Work request |
Your task is to restate every entry below word for word and omit the images.
[[ Source records, beginning ]]
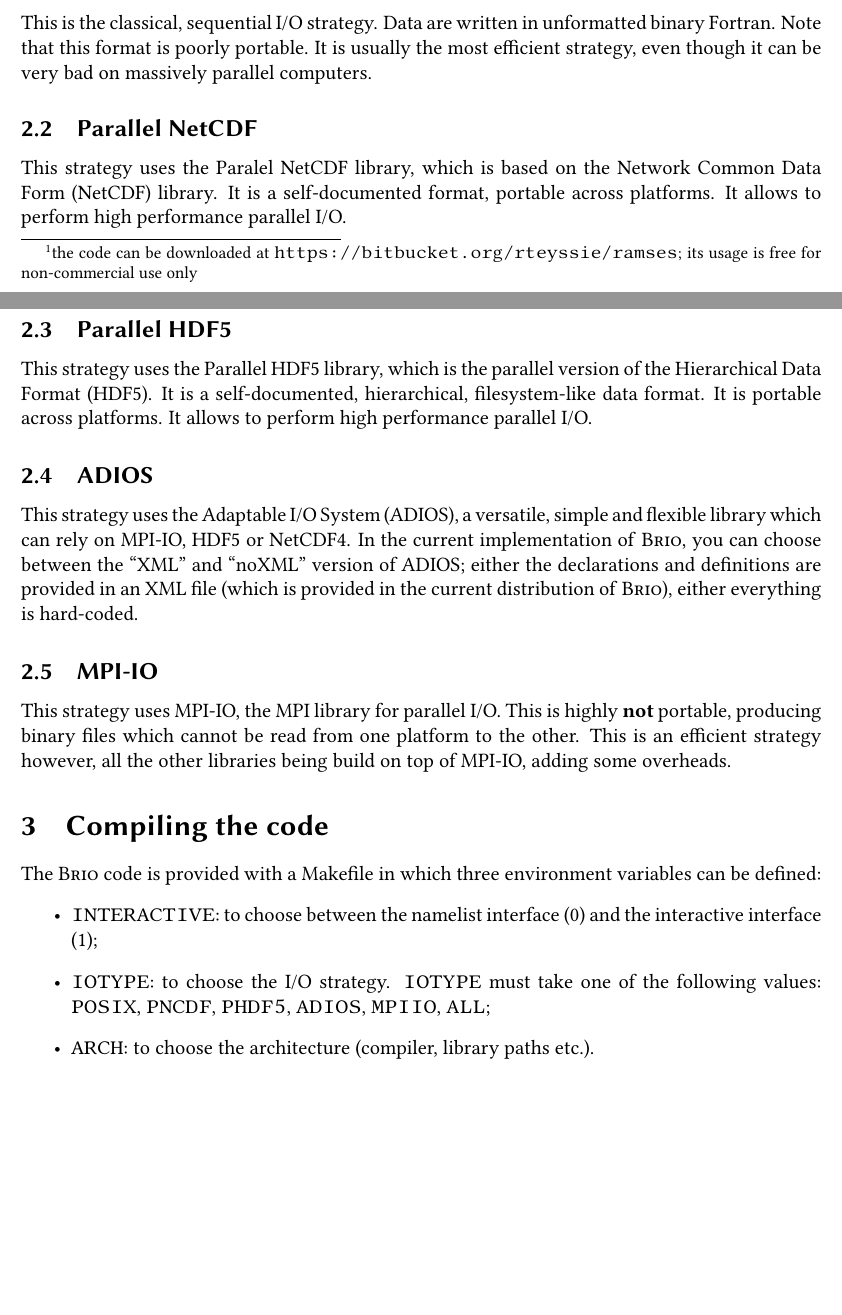
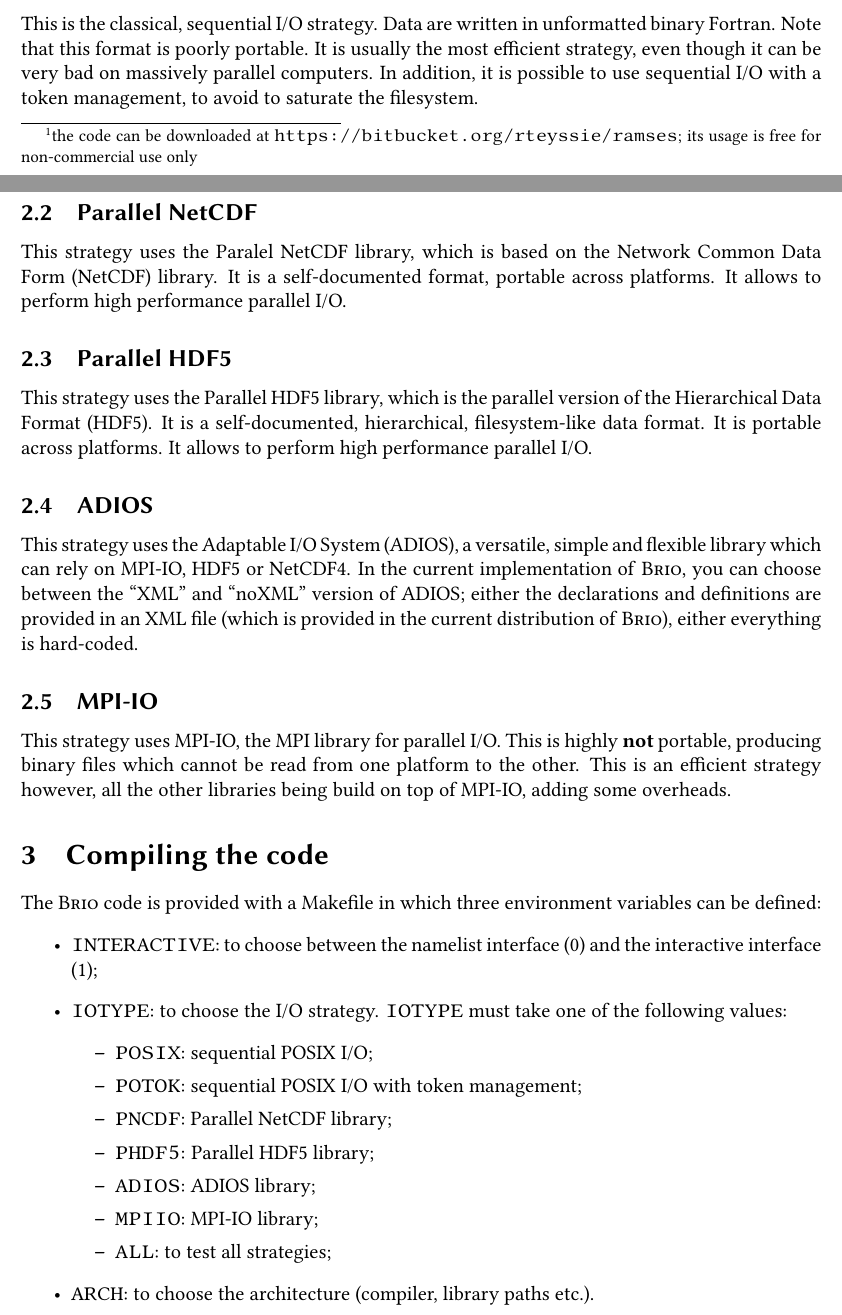
Before and after one commit to marcjoos-phd/BRIO, a LaTeX document (doc/BRIO.tex): two parts of pages 1 and 2 of 3, joined at a grey line, cut so that both start at the same text, the shorter picture padded with empty space. Compiled offline with pdfLaTeX.

Commit message:
MPI-IO read implementation + update of the documentation

```diff
--- a/doc/BRIO.tex
+++ b/doc/BRIO.tex
@@ -76,7 +76,7 @@ Five different I/O strategies can be tested with this benchmark:
 
 \subsection{sequential POSIX I/O}
 
-This is the classical, sequential I/O strategy. Data are written in unformatted binary Fortran. Note that this format is poorly portable. It is usually the most efficient strategy, even though it can be very bad on massively parallel computers.
+This is the classical, sequential I/O strategy. Data are written in unformatted binary Fortran. Note that this format is poorly portable. It is usually the most efficient strategy, even though it can be very bad on massively parallel computers. In addition, it is possible to use sequential I/O with a token management, to avoid to saturate the filesystem.
 
 \subsection{Parallel NetCDF}
 
@@ -99,7 +99,16 @@ This strategy uses MPI-IO, the MPI library for parallel I/O. This is highly \tex
 The \textsc{Brio} code is provided with a Makefile in which three environment variables can be defined:
 \begin{itemize}
   \item \texttt{INTERACTIVE}: to choose between the namelist interface (0) and the interactive interface (1);
-  \item \texttt{IOTYPE}: to choose the I/O strategy. \texttt{IOTYPE} must take one of the following values: \texttt{POSIX}, \texttt{PNCDF}, \texttt{PHDF5}, \texttt{ADIOS}, \texttt{MPIIO}, \texttt{ALL};
+  \item \texttt{IOTYPE}: to choose the I/O strategy. \texttt{IOTYPE} must take one of the following values:
+    \begin{itemize}
+      \item \texttt{POSIX}: sequential POSIX I/O;
+      \item \texttt{POTOK}: sequential POSIX I/O with token management;
+      \item \texttt{PNCDF}: Parallel NetCDF library;
+      \item \texttt{PHDF5}: Parallel HDF5 library;
+      \item \texttt{ADIOS}: ADIOS library;
+      \item \texttt{MPIIO}: MPI-IO library;
+      \item \texttt{ALL}: to test all strategies;
+    \end{itemize}
   \item \texttt{ARCH}: to choose the architecture (compiler, library paths etc.).
 \end{itemize}
 
```
Also changed, not shown: doc/BRIO.pdf, 2 other files.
[[ Source records, end ]]
Answer for this exercise |
Before and after one commit to marcjoos-phd/BRIO, a LaTeX document (doc/BRIO.tex): two parts of pages 1 and 2 of 3, joined at a grey line, cut so that both start at the same text, the shorter picture padded with empty space. Compiled offline with pdfLaTeX.

Commit message:
MPI-IO read implementation + update of the documentation

```diff
--- a/doc/BRIO.tex
+++ b/doc/BRIO.tex
@@ -76,7 +76,7 @@ Five different I/O strategies can be tested with this benchmark:
 
 \subsection{sequential POSIX I/O}
 
-This is the classical, sequential I/O strategy. Data are written in unformatted binary Fortran. Note that this format is poorly portable. It is usually the most efficient strategy, even though it can be very bad on massively parallel computers.
+This is the classical, sequential I/O strategy. Data are written in unformatted binary Fortran. Note that this format is poorly portable. It is usually the most efficient strategy, even though it can be very bad on massively parallel computers. In addition, it is possible to use sequential I/O with a token management, to avoid to saturate the filesystem.
 
 \subsection{Parallel NetCDF}
 
@@ -99,7 +99,16 @@ This strategy uses MPI-IO, the MPI library for parallel I/O. This is highly \tex
 The \textsc{Brio} code is provided with a Makefile in which three environment variables can be defined:
 \begin{itemize}
   \item \texttt{INTERACTIVE}: to choose between the namelist interface (0) and the interactive interface (1);
-  \item \texttt{IOTYPE}: to choose the I/O strategy. \texttt{IOTYPE} must take one of the following values: \texttt{POSIX}, \texttt{PNCDF}, \texttt{PHDF5}, \texttt{ADIOS}, \texttt{MPIIO}, \texttt{ALL};
+  \item \texttt{IOTYPE}: to choose the I/O strategy. \texttt{IOTYPE} must take one of the following values:
+    \begin{itemize}
+      \item \texttt{POSIX}: sequential POSIX I/O;
+      \item \texttt{POTOK}: sequential POSIX I/O with token management;
+      \item \texttt{PNCDF}: Parallel NetCDF library;
+      \item \texttt{PHDF5}: Parallel HDF5 library;
+      \item \texttt{ADIOS}: ADIOS library;
+      \item \texttt{MPIIO}: MPI-IO library;
+      \item \texttt{ALL}: to test all strategies;
+    \end{itemize}
   \item \texttt{ARCH}: to choose the architecture (compiler, library paths etc.).
 \end{itemize}
 
```
Also changed, not shown: doc/BRIO.pdf, 2 other files.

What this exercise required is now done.